Take a look at the big picture – technological competition, declining demographics – and it’s not so hard to see why a movie theater executive might think about resetting social norms at their venue. Many locations are even currently engaged in this type of behavior, albeit without any formal prototyping plan in place. My regular theater for wide release films is the AMC in Harlem, where people text, answer phone calls and even take pictures of the screen with little regard to how their actions affect the viewers around them. It drives me crazy, but I also recognize it as an opportunity to challenge my underlying assumptions about how audiences interact with the film. These billion-dollar grosses aren’t all coming from self-professed cinephiles at Alamo Drafthouses; sometimes it’s important to remember that your average, non-regular moviegoer could give two shits about the artistry or authorial intent of the cinema. We shouldn’t bring the theater experience down to the lowest common denominator, of course, but it is a factor in the health of the industry as a whole, and you’re crazy if you think the answer is just to shame them out of existence.
Maybe texting, as a controlled practice during specific screenings, is the answer to bring millennials back to the movie theater. Maybe we’ve described the theatrical experience in religious terminology for so long that we’ve forgotten some offshoots of Christianity thrive on their interactivity, not their quiet reverence. Maybe the current theatrical model is doomed to die out with the current generation of cinephiles, people who would rather stop going to the movie theater altogether than compromise the integrity of their viewing experience. Or maybe the answer is somewhere in between. Recent studies have shown that millennials read books and visit the library more often than previous generations; they’re also the generation that made vinyl a growing market once more. Does this sound like a cross-section of people who, as Aron claims, would rather cut off their left arm than give up their cell phone?
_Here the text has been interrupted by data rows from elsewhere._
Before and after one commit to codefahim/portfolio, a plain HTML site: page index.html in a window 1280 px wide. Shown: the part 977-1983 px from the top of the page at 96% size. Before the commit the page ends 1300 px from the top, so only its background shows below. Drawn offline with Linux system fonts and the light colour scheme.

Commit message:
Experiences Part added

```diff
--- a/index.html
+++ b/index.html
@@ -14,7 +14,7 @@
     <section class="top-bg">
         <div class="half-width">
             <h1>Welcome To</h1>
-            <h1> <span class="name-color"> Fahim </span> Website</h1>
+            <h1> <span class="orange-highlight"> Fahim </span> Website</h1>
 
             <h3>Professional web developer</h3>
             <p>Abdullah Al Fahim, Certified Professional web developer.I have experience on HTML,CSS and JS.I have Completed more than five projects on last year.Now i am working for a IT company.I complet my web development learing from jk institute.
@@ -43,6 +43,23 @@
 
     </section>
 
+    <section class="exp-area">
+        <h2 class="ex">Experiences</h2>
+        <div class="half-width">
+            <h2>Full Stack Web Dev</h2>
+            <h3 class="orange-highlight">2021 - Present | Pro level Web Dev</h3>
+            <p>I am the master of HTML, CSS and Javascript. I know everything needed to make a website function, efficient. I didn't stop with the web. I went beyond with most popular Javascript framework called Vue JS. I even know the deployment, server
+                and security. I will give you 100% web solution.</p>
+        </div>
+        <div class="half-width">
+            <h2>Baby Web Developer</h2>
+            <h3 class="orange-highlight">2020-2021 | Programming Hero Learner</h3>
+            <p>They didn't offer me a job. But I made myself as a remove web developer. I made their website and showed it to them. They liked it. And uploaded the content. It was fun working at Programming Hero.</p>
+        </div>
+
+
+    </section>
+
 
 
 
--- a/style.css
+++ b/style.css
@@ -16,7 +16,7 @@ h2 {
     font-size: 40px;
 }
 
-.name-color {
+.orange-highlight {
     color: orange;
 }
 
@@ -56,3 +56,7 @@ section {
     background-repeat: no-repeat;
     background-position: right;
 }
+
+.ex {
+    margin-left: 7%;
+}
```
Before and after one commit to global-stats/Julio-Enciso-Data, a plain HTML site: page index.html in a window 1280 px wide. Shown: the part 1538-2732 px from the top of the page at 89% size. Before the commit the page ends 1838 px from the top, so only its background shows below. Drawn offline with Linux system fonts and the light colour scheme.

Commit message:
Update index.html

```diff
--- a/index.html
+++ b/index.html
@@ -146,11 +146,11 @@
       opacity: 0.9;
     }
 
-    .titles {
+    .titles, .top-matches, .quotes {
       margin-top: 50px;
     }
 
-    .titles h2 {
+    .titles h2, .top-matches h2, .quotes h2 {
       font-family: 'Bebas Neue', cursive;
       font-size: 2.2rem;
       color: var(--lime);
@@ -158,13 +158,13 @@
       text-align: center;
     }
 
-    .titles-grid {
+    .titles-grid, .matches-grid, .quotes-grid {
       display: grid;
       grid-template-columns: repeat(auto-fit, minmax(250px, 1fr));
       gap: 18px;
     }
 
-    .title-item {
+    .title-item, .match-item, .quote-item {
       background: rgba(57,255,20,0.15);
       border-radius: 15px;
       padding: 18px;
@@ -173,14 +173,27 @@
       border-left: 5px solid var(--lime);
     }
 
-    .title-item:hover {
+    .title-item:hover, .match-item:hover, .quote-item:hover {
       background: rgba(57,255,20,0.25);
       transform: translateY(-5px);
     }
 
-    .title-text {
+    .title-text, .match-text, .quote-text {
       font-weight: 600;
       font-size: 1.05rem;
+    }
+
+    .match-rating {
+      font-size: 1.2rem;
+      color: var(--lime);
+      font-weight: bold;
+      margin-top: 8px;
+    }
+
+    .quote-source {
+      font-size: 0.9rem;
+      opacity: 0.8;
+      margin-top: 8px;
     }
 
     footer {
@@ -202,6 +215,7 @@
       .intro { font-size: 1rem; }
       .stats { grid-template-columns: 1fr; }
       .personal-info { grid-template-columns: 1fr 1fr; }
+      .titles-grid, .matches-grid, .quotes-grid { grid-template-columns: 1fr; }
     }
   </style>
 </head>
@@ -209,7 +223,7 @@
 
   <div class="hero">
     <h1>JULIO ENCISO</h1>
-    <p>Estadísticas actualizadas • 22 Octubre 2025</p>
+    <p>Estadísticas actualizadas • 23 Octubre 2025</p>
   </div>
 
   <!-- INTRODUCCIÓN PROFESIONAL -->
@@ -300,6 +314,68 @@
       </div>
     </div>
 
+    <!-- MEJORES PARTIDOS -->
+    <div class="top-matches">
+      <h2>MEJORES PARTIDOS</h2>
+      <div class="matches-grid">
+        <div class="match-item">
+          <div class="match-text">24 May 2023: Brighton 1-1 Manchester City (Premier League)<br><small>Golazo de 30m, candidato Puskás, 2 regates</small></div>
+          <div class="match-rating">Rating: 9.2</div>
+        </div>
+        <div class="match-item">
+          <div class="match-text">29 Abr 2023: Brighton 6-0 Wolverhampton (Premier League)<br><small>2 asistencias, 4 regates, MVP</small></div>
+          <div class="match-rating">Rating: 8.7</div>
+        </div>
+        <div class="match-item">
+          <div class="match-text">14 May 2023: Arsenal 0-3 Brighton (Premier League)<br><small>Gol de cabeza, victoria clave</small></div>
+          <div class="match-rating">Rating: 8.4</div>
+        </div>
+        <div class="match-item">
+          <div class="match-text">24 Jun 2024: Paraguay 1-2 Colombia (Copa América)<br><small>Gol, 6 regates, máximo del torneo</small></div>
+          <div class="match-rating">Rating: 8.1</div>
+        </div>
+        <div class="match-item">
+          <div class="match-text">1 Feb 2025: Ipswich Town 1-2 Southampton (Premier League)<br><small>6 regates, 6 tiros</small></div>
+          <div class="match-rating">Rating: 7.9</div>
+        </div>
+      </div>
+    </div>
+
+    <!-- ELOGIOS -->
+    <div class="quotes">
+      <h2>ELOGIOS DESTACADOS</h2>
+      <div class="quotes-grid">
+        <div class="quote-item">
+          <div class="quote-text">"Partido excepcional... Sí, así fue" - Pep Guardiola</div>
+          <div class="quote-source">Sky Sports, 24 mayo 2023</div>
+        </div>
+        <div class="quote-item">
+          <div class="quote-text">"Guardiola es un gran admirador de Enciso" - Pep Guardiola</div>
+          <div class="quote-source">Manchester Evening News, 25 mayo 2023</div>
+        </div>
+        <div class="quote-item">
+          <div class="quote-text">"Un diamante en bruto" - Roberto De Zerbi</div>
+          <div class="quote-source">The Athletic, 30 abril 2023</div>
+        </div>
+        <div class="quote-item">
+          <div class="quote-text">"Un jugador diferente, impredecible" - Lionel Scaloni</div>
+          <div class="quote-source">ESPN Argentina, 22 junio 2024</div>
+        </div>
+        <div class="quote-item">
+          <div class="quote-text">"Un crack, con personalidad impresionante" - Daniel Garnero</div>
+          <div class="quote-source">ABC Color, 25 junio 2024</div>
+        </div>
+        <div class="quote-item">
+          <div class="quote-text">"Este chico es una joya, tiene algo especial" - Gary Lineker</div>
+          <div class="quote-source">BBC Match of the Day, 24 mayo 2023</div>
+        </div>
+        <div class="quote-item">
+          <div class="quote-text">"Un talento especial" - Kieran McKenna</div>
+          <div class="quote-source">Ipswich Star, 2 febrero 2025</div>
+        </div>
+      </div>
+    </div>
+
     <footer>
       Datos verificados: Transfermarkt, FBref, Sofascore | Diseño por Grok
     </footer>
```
If you were to ask a lot of cinephiles, the long-term cure for Hollywood is relatively simple: feature more diverse cast and crew, scale back production costs, release on fewer screens and don’t be afraid to tinker with non-traditional roll outs. These ideas do have merit (the first one is essential), but they also don’t do enough to address the fact that exhibitors are facing a crisis of platform, not only of content. So we have plenty of questions and far fewer answers. There’s no epiphany to be had in this piece, no single answer that can solve the woes that the exhibition industry faces or ensure the continuity of the theatrical experience. Exhibitors are worried and willing to experiment; audience demographics give them every reason to justify some changes to the current model. My only real fear in all of this is that we resist any forms of change for so long that we miss the window where the exhibition industry might have shifted to a more sustainable long-term model. You won’t need to worry about people texting when you’re the only one in the theater.